Sabancı University Gender and Women's Studies Center of Excellence/ SU Gender organized a series of events spreading throughout March as part of the 8th of March International Women’s Day. Within the scope of these activities, titled “Gendered Perspectives to Health, Body, Sexuality”, international conferences, panels, and film screenings were held, in addition to the feminist trivia, which is organized every year.
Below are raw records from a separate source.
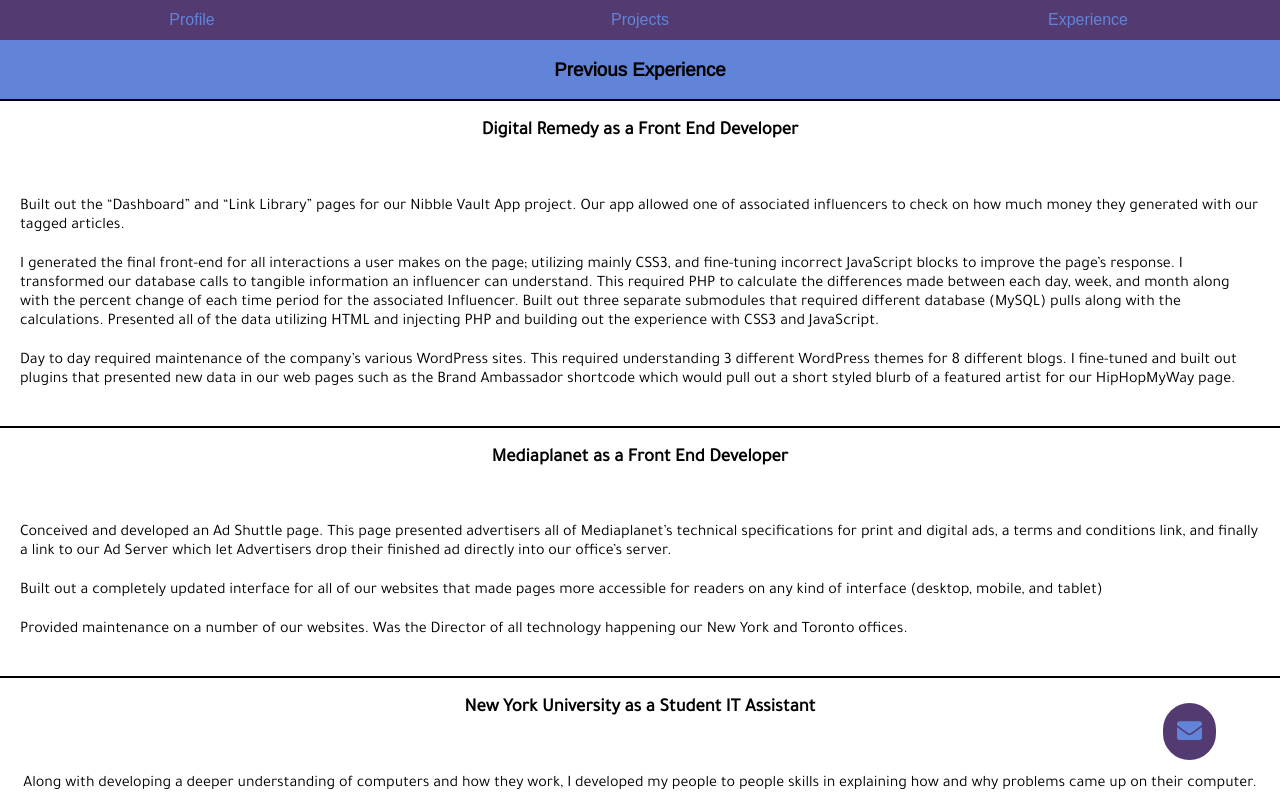
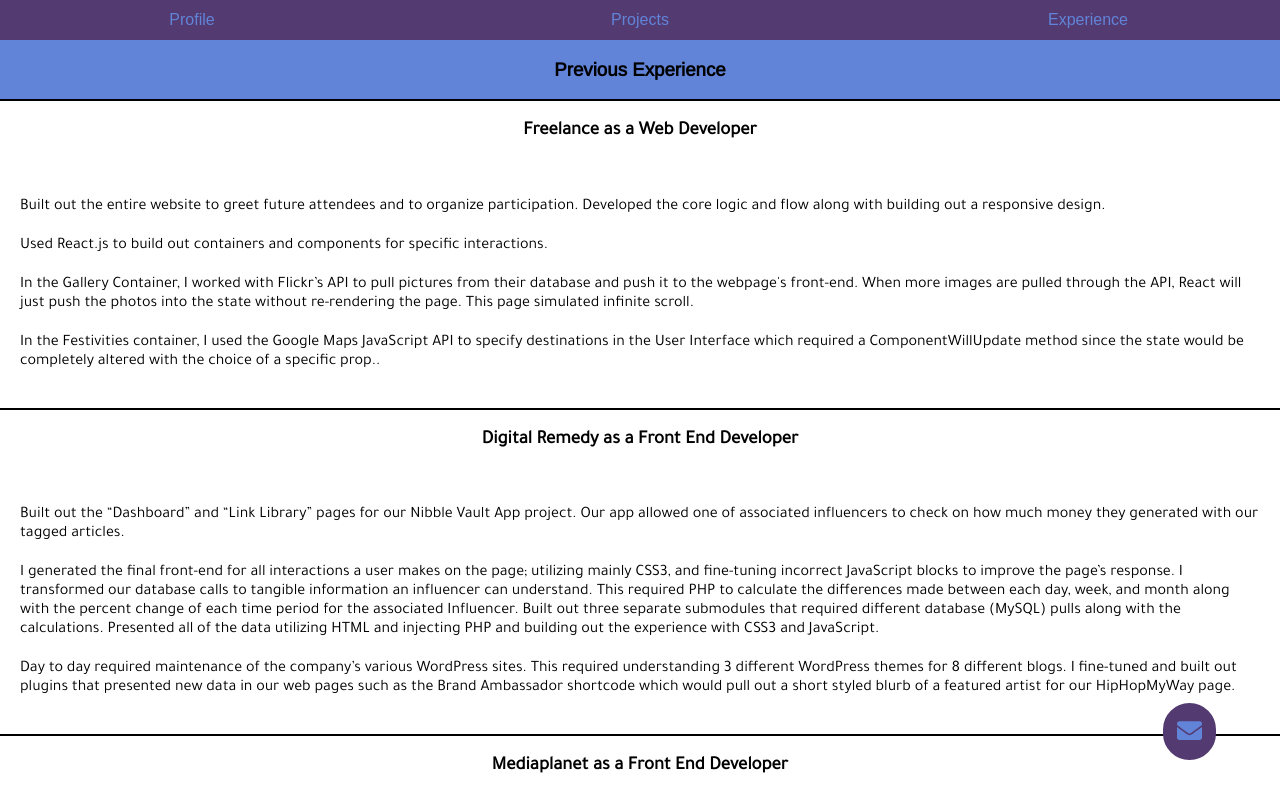
Before and after one commit to jpallath/jerrypallath.com2, a React (Create React App) app: page /experience in a window 1280 px wide. Shown: the top 800 px of the page. Built offline with nearby package versions, Linux system fonts and the light colour scheme.

Commit message:
added freelance

```diff
--- a/src/components/experience.js
+++ b/src/components/experience.js
@@ -29,6 +29,17 @@
       experience: [
         {
           id: 0,
+          company: "Freelance",
+          position: "Web Developer",
+          projects: [
+            "Built out the entire website to greet future attendees and to organize participation. Developed the core logic and flow along with building out a responsive design.",
+            "Used React.js to build out containers and components for specific interactions.  ",
+            "In the Gallery Container, I worked with Flickr’s API to pull pictures from their database and push it to the webpage's front-end.  When more images are pulled through the API, React will just push the photos into the state without re-rendering the page.  This page simulated infinite scroll.",
+            "In the Festivities container, I used the Google Maps JavaScript API to specify destinations in the User Interface which required a ComponentWillUpdate method since the state would be completely altered with the choice of a specific prop.."
+          ]
+        },
+        {
+          id: 1,
           company: "Digital Remedy",
           position: "Front End Developer",
           projects: [
@@ -38,7 +49,7 @@
           ]
         },
         {
-          id: 1,
+          id: 2,
           company: "Mediaplanet",
           position: "Front End Developer",
           projects: [
@@ -48,7 +59,7 @@
           ]
         },
         {
-          id: 2,
+          id: 3,
           company: "New York University",
           position: "Student IT Assistant",
           projects: [
```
Additionally, messages gathered from Sabancı University members for the 8th of March were disseminated visually.
The events began with Rebecca Jordan-Young’s (Barnard College, Columbia University) speech at the campus on March 1. Young, a neuroscientist, criticized the neuroscientific research from a gendered perspective in her speech entitled “Ungendering the Brain: Feminist Contributions to Neuroscience”.
Rebecca Jordan-Young also delivered a speech on Saturday, March 4, at Karaköy Minerva Han, entitled “Finding Sex in the Body: from what/where is sex, to when is sex”. In her speech, organized by the cooperation of Columbia Global Centers | Istanbul, and moderated by Alev Özkazanç, Young stated that the concepts regarding sex are limited and categorizing, thus inadequate. She also stated that we can evaluate the body organs and hormones that are related to sex according to time or function, and define sex in this way.
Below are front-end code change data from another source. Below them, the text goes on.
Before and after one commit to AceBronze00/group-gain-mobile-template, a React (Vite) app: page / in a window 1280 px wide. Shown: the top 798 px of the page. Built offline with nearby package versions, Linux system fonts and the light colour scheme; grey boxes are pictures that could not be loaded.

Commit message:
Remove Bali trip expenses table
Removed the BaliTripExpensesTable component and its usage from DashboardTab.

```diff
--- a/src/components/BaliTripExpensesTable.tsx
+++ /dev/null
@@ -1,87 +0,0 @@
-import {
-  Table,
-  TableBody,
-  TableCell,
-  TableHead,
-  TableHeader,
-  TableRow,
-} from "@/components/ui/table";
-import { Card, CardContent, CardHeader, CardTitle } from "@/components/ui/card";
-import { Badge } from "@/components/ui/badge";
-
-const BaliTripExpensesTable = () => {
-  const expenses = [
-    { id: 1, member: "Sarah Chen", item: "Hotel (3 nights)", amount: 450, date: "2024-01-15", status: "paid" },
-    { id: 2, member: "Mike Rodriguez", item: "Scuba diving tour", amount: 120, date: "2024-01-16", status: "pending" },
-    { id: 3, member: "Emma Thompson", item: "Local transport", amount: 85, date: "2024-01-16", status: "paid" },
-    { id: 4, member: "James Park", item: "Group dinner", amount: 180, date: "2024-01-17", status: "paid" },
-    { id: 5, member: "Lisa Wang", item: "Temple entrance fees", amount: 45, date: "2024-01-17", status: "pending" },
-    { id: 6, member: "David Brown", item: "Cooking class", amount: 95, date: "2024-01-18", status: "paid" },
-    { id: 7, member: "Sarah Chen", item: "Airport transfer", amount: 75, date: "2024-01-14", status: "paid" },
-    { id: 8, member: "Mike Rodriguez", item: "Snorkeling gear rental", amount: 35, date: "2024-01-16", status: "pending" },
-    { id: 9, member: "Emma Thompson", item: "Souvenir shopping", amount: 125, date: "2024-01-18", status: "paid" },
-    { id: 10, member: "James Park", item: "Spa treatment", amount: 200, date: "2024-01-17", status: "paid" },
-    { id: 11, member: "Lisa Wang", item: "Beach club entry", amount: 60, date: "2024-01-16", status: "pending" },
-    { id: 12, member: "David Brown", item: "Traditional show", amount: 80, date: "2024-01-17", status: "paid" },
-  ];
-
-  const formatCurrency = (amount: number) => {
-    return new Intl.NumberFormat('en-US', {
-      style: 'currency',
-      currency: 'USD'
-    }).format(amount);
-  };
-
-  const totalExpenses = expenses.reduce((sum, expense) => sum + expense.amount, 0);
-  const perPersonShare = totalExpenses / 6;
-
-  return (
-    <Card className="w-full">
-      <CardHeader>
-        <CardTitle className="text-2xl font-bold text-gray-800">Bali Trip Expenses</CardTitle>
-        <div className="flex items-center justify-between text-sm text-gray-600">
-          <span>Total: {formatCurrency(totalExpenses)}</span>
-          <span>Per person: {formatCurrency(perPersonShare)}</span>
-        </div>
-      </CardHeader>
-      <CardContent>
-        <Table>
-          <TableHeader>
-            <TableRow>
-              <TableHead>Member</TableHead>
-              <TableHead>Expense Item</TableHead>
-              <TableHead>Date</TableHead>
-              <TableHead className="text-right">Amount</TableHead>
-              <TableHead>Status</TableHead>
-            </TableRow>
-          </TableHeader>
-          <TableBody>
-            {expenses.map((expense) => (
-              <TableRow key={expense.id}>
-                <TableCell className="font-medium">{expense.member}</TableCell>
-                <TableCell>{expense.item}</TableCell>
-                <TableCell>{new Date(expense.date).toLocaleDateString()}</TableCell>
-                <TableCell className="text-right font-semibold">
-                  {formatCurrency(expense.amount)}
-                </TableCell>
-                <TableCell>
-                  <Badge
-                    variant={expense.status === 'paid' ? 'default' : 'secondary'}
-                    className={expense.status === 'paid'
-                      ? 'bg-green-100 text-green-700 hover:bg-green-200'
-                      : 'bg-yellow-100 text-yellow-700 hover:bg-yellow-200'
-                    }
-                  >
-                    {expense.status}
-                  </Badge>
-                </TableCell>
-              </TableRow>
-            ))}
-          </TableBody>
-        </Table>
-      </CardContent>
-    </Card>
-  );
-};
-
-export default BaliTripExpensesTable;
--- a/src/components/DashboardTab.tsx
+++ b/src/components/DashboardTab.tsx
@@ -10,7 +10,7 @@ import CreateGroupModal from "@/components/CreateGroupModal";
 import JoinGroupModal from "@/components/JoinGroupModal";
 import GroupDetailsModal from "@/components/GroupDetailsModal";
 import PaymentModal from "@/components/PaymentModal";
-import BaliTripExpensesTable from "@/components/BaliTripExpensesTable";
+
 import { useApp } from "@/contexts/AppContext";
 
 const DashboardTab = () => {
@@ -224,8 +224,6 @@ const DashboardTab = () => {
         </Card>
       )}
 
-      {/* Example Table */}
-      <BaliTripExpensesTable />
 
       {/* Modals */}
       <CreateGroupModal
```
Like every year, Feminist Trivia was held on campus on the 8th of March. The knowledge contest was held at the University Center. Both employees and students participated in the trivia, which contains information on “History of Women’s and LGBTI’s Struggle” in 15 questions. After the questions were asked, the answer sheets were collected and evaluated, and the correct answers were discussed altogether. After the trivia, which lasted about an hour, those who marked the most correct answers were awarded.
The first panel in the scope of March 2017 Events Series was organized on March 8 at the campus. Moderated by İlker Birbil from Sabancı University, the panel included speeches by Gülhan Erkaya Balsoy from İstanbul Bilgi University, entitled “Historical Perspectives on Women’s Health”; Ayşecan Terzioğlu from Sabancı University, entitled “Medicalization and Women in the Population Policies in Turkey”; and Tuba Demirci from Kemerburgaz University, entitled “Bodies that do not Matter for the History and the State: Women’s Body and Social Policy in Postpartum and Menopause Periods”. In the presentations, approaching the subject from the framework of history and anthropology, issues of population policies from the times of Ottoman Empire until today, women’s bodies, birth, puerperium and menopause were discussed.
The second panel was held in Karaköy Minerva Palas on Friday, March 10. Moderated by Ayşecan Terzioğlu from Sabancı University. The panel included presentations by Seven Kaptan from the Sexual Education Therapy and Research Center (CETAD), entitled “Lesbian, Bisexual and Trans Women’s Sexuality: Obstacles to Heteronormativity”; Elif Avcı from Şişli Municipality’s Social Equality Unit, entitled “Health Service Practices for Women and LGBTIs”; and Assoc. Prof. Maral Erol from Işık University, entitled “Middle- and Post-Middle Age Sexuality and Gender Roles in Turkey”. While the issues of health, body, and sexuality were discussed in terms of gender identity and sexual orientation, the discussion section was shaped by the questions and comments of the participants.
The first film-screening and discussion-based activity took place on March 13 at Karaköy Minerva Han with the participation of Başak Tuğ and Feyza Akınerdem. Following the screening of the documentary “Talak” (Divorce), which was about divorce cases in Iran, the speakers made short presentations, and answered the questions from the participants. The second event with the same theme was held on March 21 with the screening of the documentary “Gender Revolution” by National Geographic. After the screening, a discussion was held by panel speakers İlksen Gürsoy, Sema Semih, and Şevval Kılıç on the topics that the documentary touches upon, revolving around the comments and questions from the participants.